In their introduction the authors clearly state their belief and intent: that social media will fundamentally change the way health care practitioners and patients interact. Not only do healthcare practitioners have to establish a ‘telepresence’ but they also have a responsibility to educate patients to effectively use Health 2.0 tools in managing their health and health care.

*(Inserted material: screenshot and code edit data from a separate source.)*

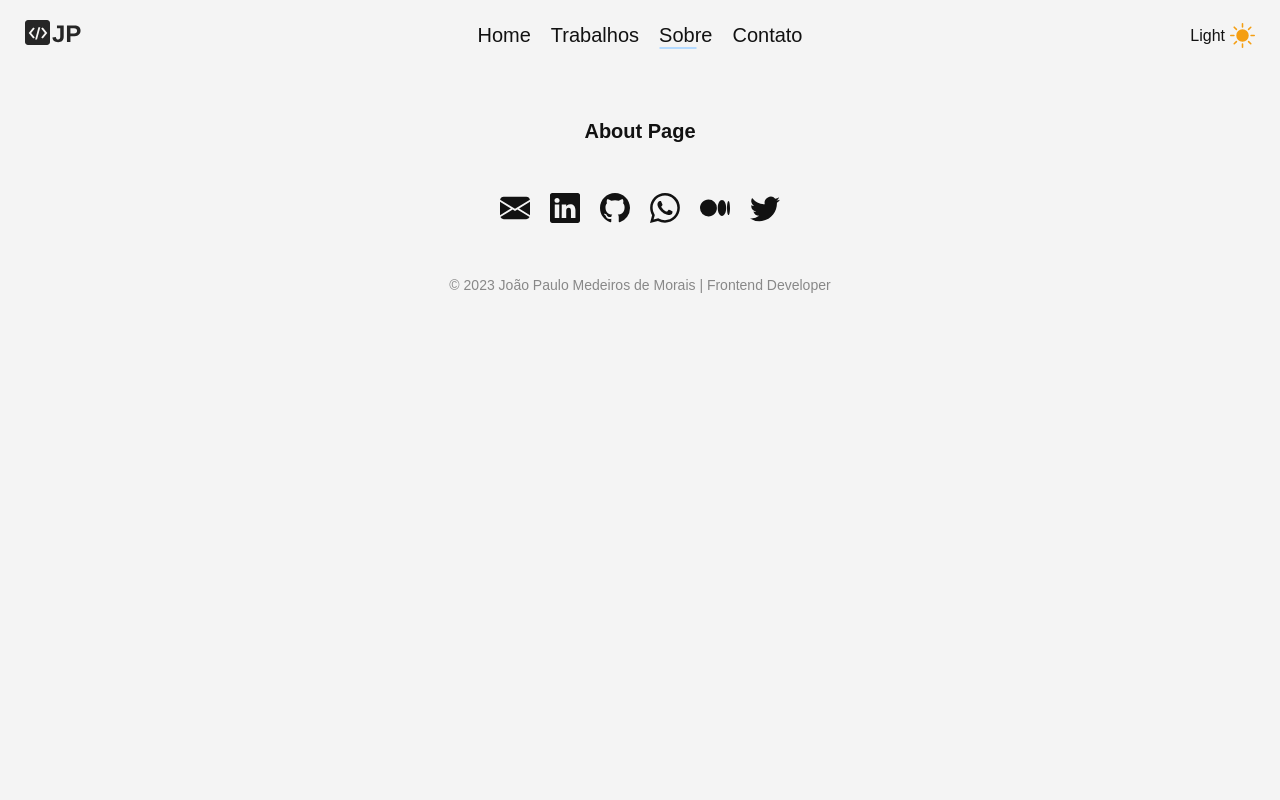
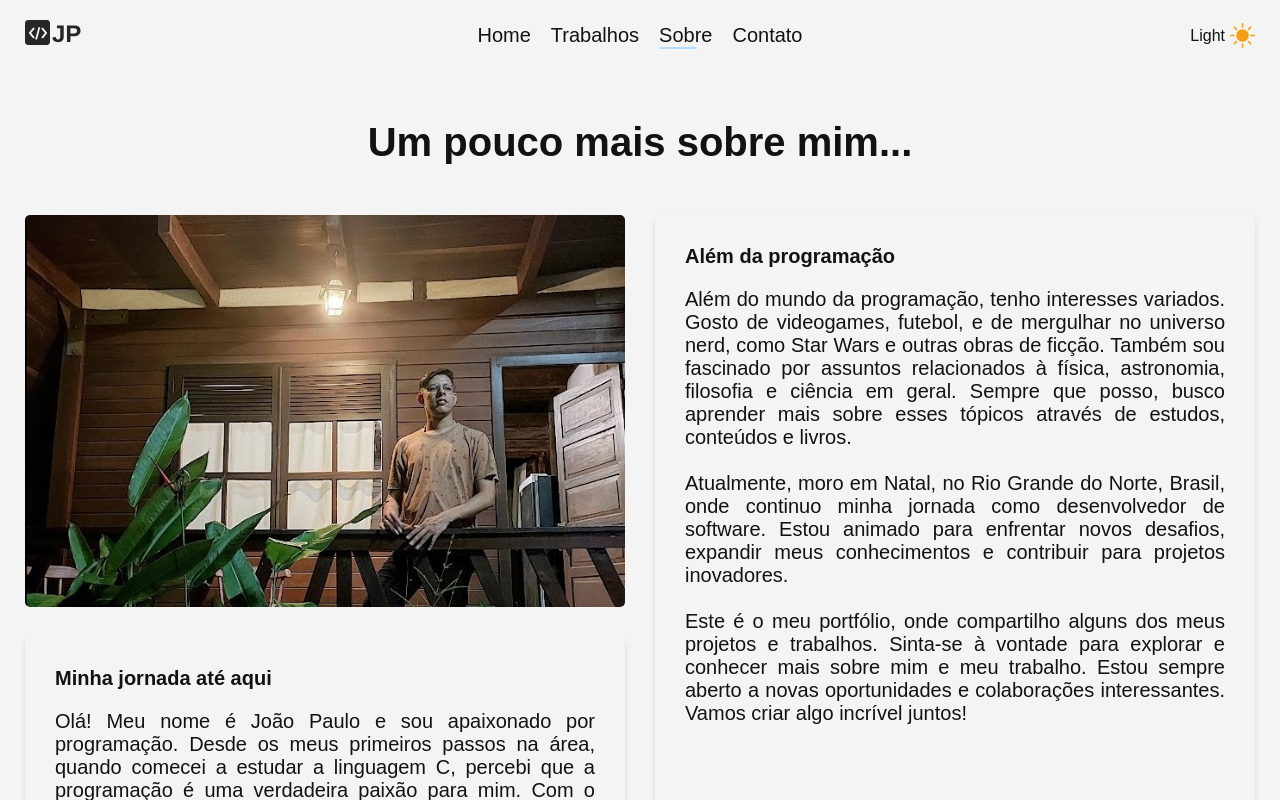
Before and after one commit to jpmedeirosmorais/portifolio, a React (Vite) app: page /sobre in a window 1280 px wide. Shown: the top 800 px of the page. Built offline with nearby package versions, Linux system fonts and the light colour scheme.

Commit message:
página sobre em andamento

```diff
--- a/src/App.tsx
+++ b/src/App.tsx
@@ -2,12 +2,11 @@ import React from "react";
 import { BrowserRouter, Route, Switch } from "react-router-dom";
 import { Layout } from "./components/Layout";
 import { useTheme } from "./contexts/ThemeContext";
+import { About } from "./pages/About";
 import { Contacts } from "./pages/Contatcs";
 import { Homepage } from "./pages/Homepage";
 import { Works } from "./pages/Works";
 import { GlobalStyles } from "./styles/globalStyles";
-
-const AboutPage: React.FC = () => <h1>About Page</h1>;
 
 const App: React.FC = () => {
   const { theme } = useTheme();
@@ -18,7 +17,7 @@ const App: React.FC = () => {
         <Switch>
           <Route path="/" exact component={Homepage} />
           <Route path="/trabalhos" exact component={Works} />
-          <Route path="/sobre" exact component={AboutPage} />
+          <Route path="/sobre" exact component={About} />
           <Route path="/contato" exact component={Contacts} />
         </Switch>
       </Layout>
--- /dev/null
+++ b/src/pages/About/components/Card/index.tsx
@@ -0,0 +1,9 @@
+import { useTheme } from "@/contexts/ThemeContext";
+import React from "react";
+import { type CardProps } from "../../interfaces";
+import { CardContainer } from "./styles";
+
+export const Card: React.FC<CardProps> = ({ children }) => {
+  const { theme } = useTheme();
+  return <CardContainer theme={theme}>{children}</CardContainer>;
+};
--- /dev/null
+++ b/src/pages/About/components/Card/styles.ts
@@ -0,0 +1,22 @@
+import tokens from "@/styles/designToken";
+import styled, { css } from "styled-components";
+export const CardContainer = styled.div`
+  ${({ theme }: { theme: "light" | "dark" }) => css`
+    background-color: ${tokens.color[theme].contrast4};
+    max-width: 60rem;
+    max-height: 60rem;
+    padding: 3rem;
+    border-radius: 0.5rem;
+    text-align: justify;
+    display: inline-block;
+
+    box-shadow: 0rem 0.4rem 0.6rem rgba(0, 0, 0, 0.1),
+      0rem 0.1rem 0.1rem rgba(0, 0, 0, 0.1);
+    @media (max-width: 800px) {
+      max-width: 90%;
+      p {
+        font-size: 1.5rem;
+      }
+    }
+  `}
+`;
--- /dev/null
+++ b/src/pages/About/constants.ts
@@ -0,0 +1,15 @@
+export const about = [
+  "Olá! Meu nome é João Paulo e sou apaixonado por programação. Desde os meus primeiros passos na área, quando comecei a estudar a linguagem C, percebi que a programação é uma verdadeira paixão para mim. Com o tempo, decidi aprofundar meus conhecimentos e me formei como técnico mecatrônico no IFRN de Parnamirim, no Rio Grande do Norte, Brasil.",
+
+  "Atualmente, sou graduando em Ciência da Computação e estou sempre em busca de novos desafios e aprendizados. Iniciei minha jornada profissional em 2021 e desde então tive a oportunidade de trabalhar em diversos projetos interessantes ao lado de desenvolvedores talentosos. Cada experiência contribuiu para o meu crescimento e me ajudou a aprimorar minhas habilidades.",
+
+  "Tenho habilidades sólidas em HTML, CSS e JavaScript, bem como experiência em frameworks como React e Next.js. Com essas ferramentas, busco criar soluções inovadoras e proporcionar experiências digitais incríveis para os usuários.",
+];
+
+export const moreAbout = [
+  "Além do mundo da programação, tenho interesses variados. Gosto de videogames, futebol, e de mergulhar no universo nerd, como Star Wars e outras obras de ficção. Também sou fascinado por assuntos relacionados à física, astronomia, filosofia e ciência em geral. Sempre que posso, busco aprender mais sobre esses tópicos através de estudos, conteúdos e livros.",
+
+  "Atualmente, moro em Natal, no Rio Grande do Norte, Brasil, onde continuo minha jornada como desenvolvedor de software. Estou animado para enfrentar novos desafios, expandir meus conhecimentos e contribuir para projetos inovadores.",
+
+  "Este é o meu portfólio, onde compartilho alguns dos meus projetos e trabalhos. Sinta-se à vontade para explorar e conhecer mais sobre mim e meu trabalho. Estou sempre aberto a novas oportunidades e colaborações interessantes. Vamos criar algo incrível juntos!",
+];
--- /dev/null
+++ b/src/pages/About/index.tsx
@@ -0,0 +1,37 @@
+import React from "react";
+import { Card } from "./components/Card";
+import { about, moreAbout } from "./constants";
+import { AboutContainer, CardsContainer } from "./styles";
+
+export const About: React.FC = () => {
+  return (
+    <AboutContainer>
+      <h2>Um pouco mais sobre mim...</h2>
+
+      <CardsContainer>
+        <div className="left">
+          <img src="images/aboutimage.jpg" />
+
+          <Card>
+            <h3>Minha jornada até aqui</h3>
+            {about.map((paragraph, key) => (
+              <>
+                <p key={key}>{paragraph}</p>
+                <br />
+              </>
+            ))}
+          </Card>
+        </div>
+        <Card>
+          <h3>Além da programação</h3>
+          {moreAbout.map((paragraph, key) => (
+            <>
+              <p key={key}>{paragraph}</p>
+              <br />
+            </>
+          ))}
+        </Card>
+      </CardsContainer>
+    </AboutContainer>
+  );
+};
--- /dev/null
+++ b/src/pages/About/interfaces.ts
@@ -0,0 +1,5 @@
+import { type ReactNode } from "react";
+
+export interface CardProps {
+  children: ReactNode;
+}
--- /dev/null
+++ b/src/pages/About/styles.ts
@@ -0,0 +1,44 @@
+import styled from "styled-components";
+
+export const AboutContainer = styled.div`
+  h2 {
+    font-size: 4rem;
+    font-weight: 700;
+    text-align: center;
+    margin-bottom: 5rem;
+  }
+
+  h3 {
+    margin-bottom: 2rem;
+  }
+
+  @media (max-width: 550px) {
+    padding-inline: 1rem;
+    h2 {
+      font-size: 2.5rem;
+    }
+  }
+`;
+
+export const CardsContainer = styled.div`
+  display: flex;
+  flex-wrap: wrap;
+  gap: 3rem;
+
+  .left {
+    display: flex;
+    flex-direction: column;
+
+    gap: 3rem;
+  }
+  img {
+    width: 60rem;
+    border-radius: 0.5rem;
+  }
+
+  @media (max-width: 800px) {
+    img {
+      width: 30rem;
+    }
+  }
+`;
--- a/src/pages/Homepage/components/Card/styles.ts
+++ b/src/pages/Homepage/components/Card/styles.ts
@@ -17,10 +17,11 @@ export const Container = styled.div`
     }
 
     .text-card {
-      background-color: ${themeGlobal.color[theme].contrast};
+      background-color: ${themeGlobal.color[theme].contrast4};
       max-width: 103.2rem;
       top: 31.4rem;
-      box-shadow: 0.4rem 0.4rem 0.4rem rgba(0, 0, 0, 0.25);
+      box-shadow: 0rem 0.4rem 0.6rem rgba(0, 0, 0, 0.1),
+        0rem 0.1rem 0.1rem rgba(0, 0, 0, 0.1);
       padding: 10rem 5rem 5rem 5rem;
       border-radius: 0.5rem;
 
```
Also changed, not shown: public/images/aboutimage.jpg (added), public/images/aboutimage.png (added).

As radical as that agenda may sound there is plenty of evidence that this is happening here in the UK and there is a case to be made for the furthering of digital literacy among healthcare staff. This book has plenty of pointers and covers a wide range of ‘Social Media’ considerations for those who may not be familiar with panoply of platforms and their potential healthcare uses. The chapters follow a set pattern of stating chapter learning objectives, listing terms and providing discussion points and providing quite detailed exercises for readers to embed learning. There are informative statistics and evidence to satisfy clinicians need for quantitative data but there are a few issues for the UK based reader as it was written for a US market. Many of the concerns around healthcare ‘consumers’ just did n’t ring true and unfortunately some of the information would be irrelevant, even if it is interesting, to a British nurse. If you were fairly new to social media this book would n’t necessarily be that helpful. There is also the paradox of reading in a book a subject that firmly belongs in the dynamic fast paced digital world – it is already out of date!
My extended review from that which appeared in the Nursing Standard.